Britain is abuzz. Anglophiles and Shakespeare buffs throughout the world are excited, intrigued and fascinated. Recent DNA tests confirm the remains of Richard Plantagenet have been found.
According to legend, he is the infamous King Richard III, the notorious monarch who lived over five centuries ago, and now offers lessons from grave.
Richard III reigned from 1483 to 1485. He died from an axe blow to his head during the Battle of Bosworth Field attempting to keep his throne coveted by Henry Tudor, the future King Henry VII. Monks buried Richard at a monastery that the marriage-minded Henry VIII later closed. The sacred space fell into ruin and was built over, and Richard III’s body was forgotten.
Shakespeare helped to demonize Richard as a cold, calculating monarch. Of course the playwright was smart to do so. He lived during the reign of the Tudors, not the Plantagenets, and understood politics, survival and royal patronage. Richard III societies, however, have passionately kept vigil over the maligned king’s name.
Today, Richard III is back to have revenge on those who defamed him and marginalized his legacy. History is now being revisited. Long has Richard been stereotyped as a wicked, power hungry, physically deformed man willing to kill relatives perceived as having greater claim to the British throne.
In the years following his death, no survival-minded Brit dared publicly promote his accomplishments. Time forgot about Richard. Yet no matter how much it marched on, it still remains the great equalizer restoring balance and perspective. The discovery of Richard's bones will encourage a re-examination of a ruler history has long generalized as evil and ruthless.
It’s a reminder, especially to those who never had an interest in the past but enjoy dramas, soap operas, reality shows, or celebrity gossip, that history has it all. No matter how many years pass and turn to decades, centuries and millennia, human nature doesn’t change. Sex, power, money and social status still consume humans today as much as they did long ago.
Everyone given up to the earth has a personal story to tell—joys, sorrows, inflictions, failures, demons controlling emotions, among other things. There are always lessons to learn from those who have lived in the recent past, but especially from those who lived long ago. These lessons are as timeless in our lives today as in another time and place.

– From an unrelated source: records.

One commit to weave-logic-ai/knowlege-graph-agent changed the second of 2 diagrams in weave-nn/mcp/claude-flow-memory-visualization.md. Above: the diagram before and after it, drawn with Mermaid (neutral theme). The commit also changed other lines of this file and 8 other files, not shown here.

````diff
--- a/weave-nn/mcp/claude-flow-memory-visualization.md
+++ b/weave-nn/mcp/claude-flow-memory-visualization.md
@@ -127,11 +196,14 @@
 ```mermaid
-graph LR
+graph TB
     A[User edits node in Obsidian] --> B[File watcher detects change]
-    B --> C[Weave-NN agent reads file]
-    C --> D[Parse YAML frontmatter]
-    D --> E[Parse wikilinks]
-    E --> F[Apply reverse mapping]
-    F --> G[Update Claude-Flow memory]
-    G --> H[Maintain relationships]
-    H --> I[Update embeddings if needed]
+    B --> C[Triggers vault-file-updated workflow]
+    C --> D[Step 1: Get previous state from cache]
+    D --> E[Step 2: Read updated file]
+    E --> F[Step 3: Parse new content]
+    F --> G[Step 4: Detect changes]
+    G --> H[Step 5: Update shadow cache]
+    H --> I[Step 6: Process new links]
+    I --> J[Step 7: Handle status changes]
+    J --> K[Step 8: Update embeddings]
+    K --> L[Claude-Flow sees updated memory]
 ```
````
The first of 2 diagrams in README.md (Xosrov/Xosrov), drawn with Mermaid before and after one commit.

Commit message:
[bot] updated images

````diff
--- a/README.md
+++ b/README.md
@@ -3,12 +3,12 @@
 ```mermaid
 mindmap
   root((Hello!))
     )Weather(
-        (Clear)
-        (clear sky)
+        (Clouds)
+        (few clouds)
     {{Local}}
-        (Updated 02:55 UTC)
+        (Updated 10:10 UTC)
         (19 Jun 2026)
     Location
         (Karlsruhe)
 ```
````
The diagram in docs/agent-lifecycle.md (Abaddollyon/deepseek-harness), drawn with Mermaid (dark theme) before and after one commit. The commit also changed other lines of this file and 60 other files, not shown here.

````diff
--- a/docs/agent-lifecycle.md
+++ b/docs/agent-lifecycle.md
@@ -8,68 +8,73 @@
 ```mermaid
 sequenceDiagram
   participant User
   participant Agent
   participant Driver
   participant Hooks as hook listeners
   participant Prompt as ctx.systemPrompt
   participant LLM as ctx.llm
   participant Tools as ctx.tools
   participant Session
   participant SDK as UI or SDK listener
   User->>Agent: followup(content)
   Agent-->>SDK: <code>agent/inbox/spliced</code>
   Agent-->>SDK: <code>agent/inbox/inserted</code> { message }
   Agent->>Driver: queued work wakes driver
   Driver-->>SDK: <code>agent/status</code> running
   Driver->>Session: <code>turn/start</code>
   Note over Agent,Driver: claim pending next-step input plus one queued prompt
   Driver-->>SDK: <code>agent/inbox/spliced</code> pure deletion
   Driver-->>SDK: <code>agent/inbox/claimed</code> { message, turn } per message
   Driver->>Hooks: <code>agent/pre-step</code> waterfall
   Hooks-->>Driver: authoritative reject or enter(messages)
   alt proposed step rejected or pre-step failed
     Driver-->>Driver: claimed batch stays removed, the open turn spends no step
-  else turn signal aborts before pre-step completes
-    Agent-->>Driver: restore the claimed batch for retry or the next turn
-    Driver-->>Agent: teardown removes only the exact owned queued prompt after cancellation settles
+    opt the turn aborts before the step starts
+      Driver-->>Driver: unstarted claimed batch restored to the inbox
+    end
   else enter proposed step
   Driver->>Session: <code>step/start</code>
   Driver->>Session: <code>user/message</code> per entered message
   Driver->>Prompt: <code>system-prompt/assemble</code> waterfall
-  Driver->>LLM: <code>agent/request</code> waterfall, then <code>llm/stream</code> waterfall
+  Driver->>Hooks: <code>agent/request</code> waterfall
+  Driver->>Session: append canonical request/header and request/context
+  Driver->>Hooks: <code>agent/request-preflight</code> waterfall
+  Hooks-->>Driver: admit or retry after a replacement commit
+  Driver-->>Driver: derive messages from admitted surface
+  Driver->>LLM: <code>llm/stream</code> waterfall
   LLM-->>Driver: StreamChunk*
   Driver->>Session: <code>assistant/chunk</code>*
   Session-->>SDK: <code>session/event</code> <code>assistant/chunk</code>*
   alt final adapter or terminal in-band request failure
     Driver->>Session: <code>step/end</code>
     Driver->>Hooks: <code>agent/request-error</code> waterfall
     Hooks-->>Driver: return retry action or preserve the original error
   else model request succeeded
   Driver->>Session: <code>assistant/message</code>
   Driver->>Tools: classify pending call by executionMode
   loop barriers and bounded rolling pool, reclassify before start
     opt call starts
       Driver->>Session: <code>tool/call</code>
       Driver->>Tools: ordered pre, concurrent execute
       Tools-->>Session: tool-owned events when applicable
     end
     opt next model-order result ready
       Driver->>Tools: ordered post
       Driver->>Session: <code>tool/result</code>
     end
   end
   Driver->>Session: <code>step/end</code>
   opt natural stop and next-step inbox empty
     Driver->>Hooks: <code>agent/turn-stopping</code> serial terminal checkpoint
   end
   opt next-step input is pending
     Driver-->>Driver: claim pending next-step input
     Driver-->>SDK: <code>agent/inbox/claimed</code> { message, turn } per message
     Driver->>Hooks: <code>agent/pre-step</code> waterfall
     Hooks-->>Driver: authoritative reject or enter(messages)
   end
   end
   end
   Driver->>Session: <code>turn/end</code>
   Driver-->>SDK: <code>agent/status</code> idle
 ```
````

Paul Jesep is an attorney, policy analyst, and author of “Lost Sense of Self & the Ethics Crisis: Learn to Live and Work Ethically”; “Credit Card Usury and the Christian Failure to Stop It”; and “Crucifying Jesus and Secularizing America – the Republic of Faith without Wisdom.”